The research began in 2016, headed by former senior conservator Ella Hendriks (now Professor of Conservation and Restoration of Cultural Heritage at the University of Amsterdam), in collaboration with experts from the universities of Antwerp, Perugia and Toruń (Poland) and the Cultural Heritage Agency of the Netherlands. Sunflowers was examined using the latest research techniques, meaning that the painting no longer had to travel to be investigated. Instead, mobile devices were brought from different places to study the painting on-site at the museum. The use of this so called MOLAB platform was made possible by the financial support of the Horizon 2020 program of the EU, through the IPERION CH project. The research has resulted in a more complete and better understanding of how the painting was created and its current condition.
Five versions, added wooden strip and origin of the canvas
Sunflowers is one of Vincent van Gogh’s best-known paintings.

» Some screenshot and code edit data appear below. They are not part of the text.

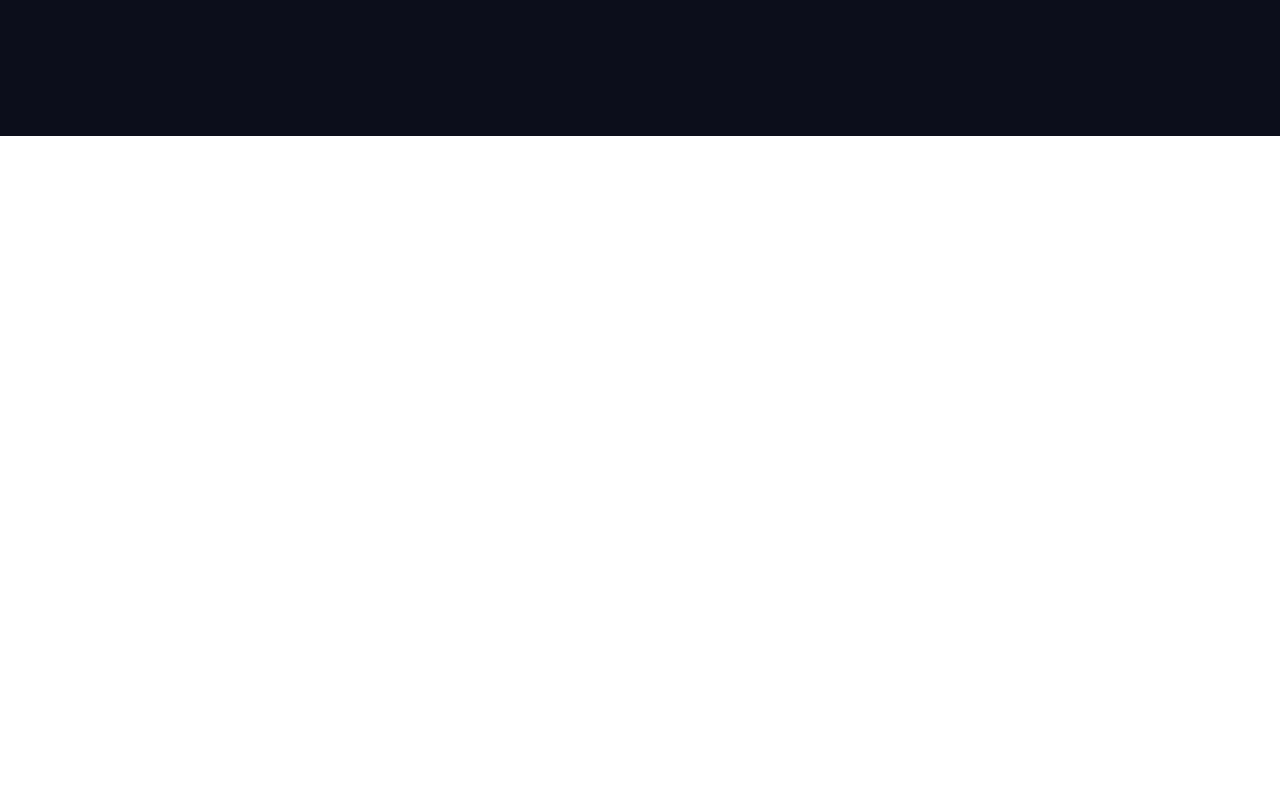
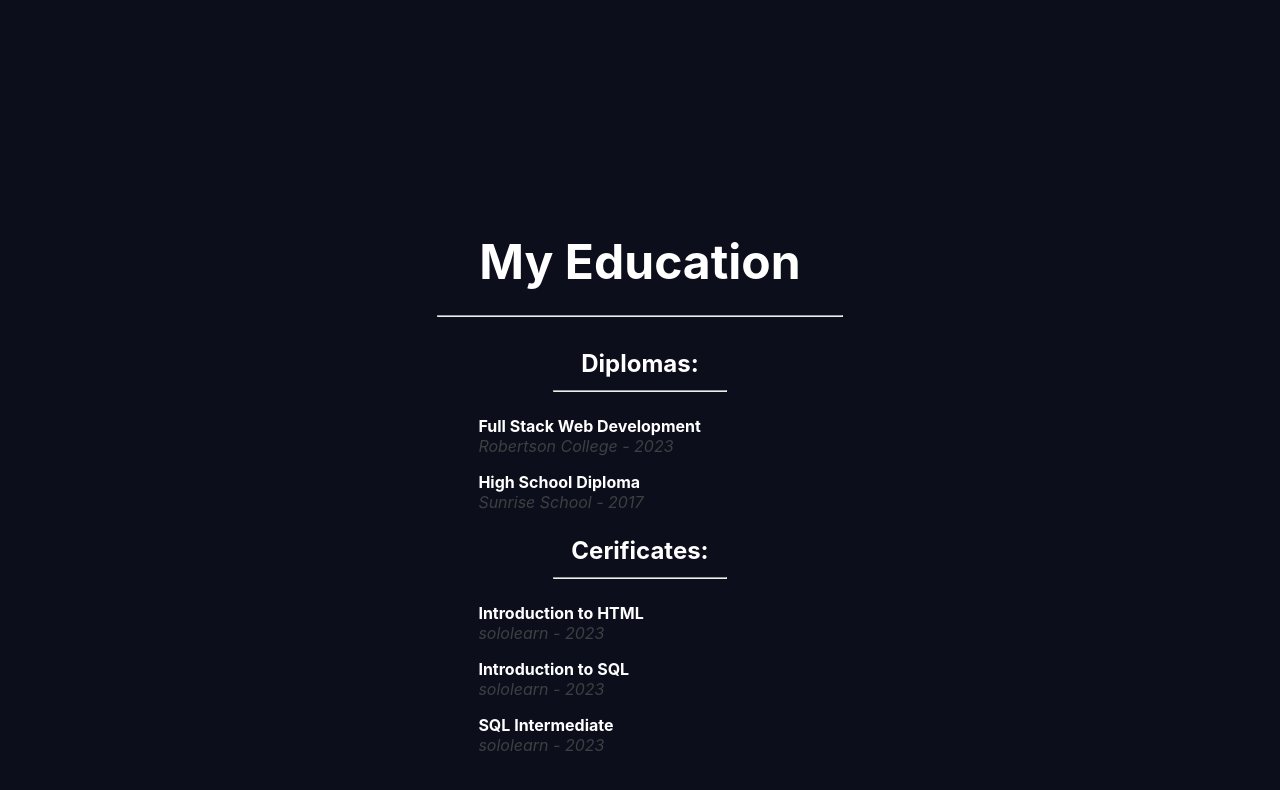
Before and after one commit to JasonR-White23/JasonPortfolio, a React (Create React App) app in the folder portfolio/: page / in a window 1280 px wide. Shown: the part 384-1174 px from the top of the page. Before the commit the page ends 800 px from the top, so only its background shows below. Built offline with nearby package versions, Linux system fonts and the light colour scheme.

Commit message:
Added content to the Education.jsx file. Added style to the Education.jsx file using the Education.css file

```diff
--- a/portfolio/src/components/Education/Education.css
+++ b/portfolio/src/components/Education/Education.css
@@ -0,0 +1,61 @@
+
+.education-wrapper {
+
+    color: #fff;
+    text-align: center;
+    padding: 5%;
+    background-color: #0c0e1b;
+    position: relative;
+
+}
+
+.education-title {
+
+    font-size: xxx-large;
+    color: #fff;
+    background-color: #0c0e1b;
+    position: relative;
+}
+
+.education-wrapper hr {
+
+    width: 35%;
+}
+
+.education-content {
+
+    display: block;
+    width: 50%;
+    margin: 0% 30%;
+    text-align: left;
+
+}
+
+.education-content ul {
+
+    display: block;
+    font-weight: bolder;
+    list-style: none;
+    text-align: left;
+    margin-left: 5%;
+}
+
+.education-content p {
+
+    color: #3f3f41;
+    font-style: italic;
+    font-weight: 400;
+    margin-top: 0%;
+}
+
+.education-content-title {
+
+    text-align: center;
+    font-size: x-large;
+
+}
+
+.education-content-title hr {
+
+    width: 15%;
+}
--- a/portfolio/src/components/Education/Education.jsx
+++ b/portfolio/src/components/Education/Education.jsx
@@ -0,0 +1,69 @@
+import React from 'react'
+import './Education.css'
+
+const Education = () => {
+  return (
+    <>
+      <div className="education-wrapper">
+
+          <h1 className="education-title">
+            My Education
+            <hr/>
+          </h1>
+
+          <h3 className="education-content-title">
+              Diplomas:
+              <hr/>
+          </h3>
+
+          <div className="education-content">
+            <ul>
+              <li>
+                Full Stack Web Development
+                <p>
+                  Robertson College - 2023
+                </p>
+              </li>
+              <li>
+                High School Diploma
+                <p>
+                  Sunrise School - 2017
+                </p>
+              </li>
+            </ul>
+          </div>
+
+            <h3 className="education-content-title">
+              Cerificates:
+              <hr/>
+            </h3>
+
+
+          <div className="education-content">
+            <ul>
+              <li>
+                Introduction to HTML
+                <p>
+                  sololearn - 2023
+                </p>
+              </li>
+              <li>
+                Introduction to SQL
+                <p>
+                  sololearn - 2023
+                </p>
+              </li>
+              <li>
+                SQL Intermediate
+                <p>
+                  sololearn - 2023
+                </p>
+              </li>
+            </ul>
+          </div>
+      </div>
+    </>
+  )
+}
+
+export default Education
--- a/portfolio/src/components/HomePage/HomePage.jsx
+++ b/portfolio/src/components/HomePage/HomePage.jsx
@@ -1,6 +1,7 @@
 import React from 'react'
 import Navbar from '../Navbar/Navbar'
 import AboutMe from '../AboutMe/AboutMe'
+import Education from '../Education/Education'
 
 
 const HomePage = () => {
@@ -8,7 +9,7 @@ const HomePage = () => {
     <>
       <Navbar />
       <AboutMe />
-
+      <Education />
     </>
   )
 }
```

He painted five versions of a large bunch of sunflowers in a vase, which are now on display at museums all around the world. The work at the Van Gogh Museum dates to January 1889 and is based on the painting from the summer of 1888 that is now at The National Gallery in London. The recent study confirms this fact, as the arrangement of the composition of the painting at the Van Gogh Museum shows that the artist knew in advance exactly how the final work was to look. The research also confirms that the wooden strip, painted yellow and fixed to the top of the canvas, is an original extension of the composition – hence added by Van Gogh himself during the painting process. Computer analysis of the fabric pattern enables us to trace the origin of the canvas upon which Sunflowers is painted back to a particular roll of linen, and tells us which other paintings were produced on pieces of canvas that Van Gogh cut from the same roll.
The research has yielded comprehensive information regarding the colours and blends of colours that Van Gogh used and the natural ageing process of the paint. Some of the original colour nuances have been partly lost due to the effects of discolouration. Ella Hendriks: ‘We now know that the colour changes in Sunflowers are mainly caused by a certain type of red paint (geranium lake) fading and a certain type of yellow paint (chrome yellow) darkening’. These insights have helped to further refine lighting standards at the museum: the maximum permitted level of lighting has already been reduced by two thirds, from 150 to 50 lux. New LED light bulbs with relatively low emissions in the violet-blue-green part of the light spectrum have also been installed.
Varnish and retouches
Ella Hendriks: ‘We have also gained much greater insight into the various restorations carried out on the work, and the consequences of these restorations. There are multiple layers of varnish on the painting, all of which were added at a later date, hence not by Van Gogh himself. These layers of varnish are dirty and yellowed, but cannot be removed because in some places, the layers of paint and varnish have mixed. A layer of wax was later added on top of the layer of varnish at some places, to secure the paint and make the surface more matt’. During the current treatment, this layer of wax, which was added in the late 1990s and has gained a matt, whitish quality over the years, will be removed. Several discoloured retouches from an earlier restoration will also be examined. These old retouches are under the layer of varnish and therefore cannot be removed, so new retouches will be added on top of the old ones.
Exhibition opens 21 June
On Friday 22 February, Sunflowers will go back on display at its familiar location at the Van Gogh Museum in Amsterdam. This coming summer, the painting will take centre stage in the exhibition Van Gogh and the Sunflowers (on display from 21 June to 1 September 2019), which introduces the recent research and conservation treatment.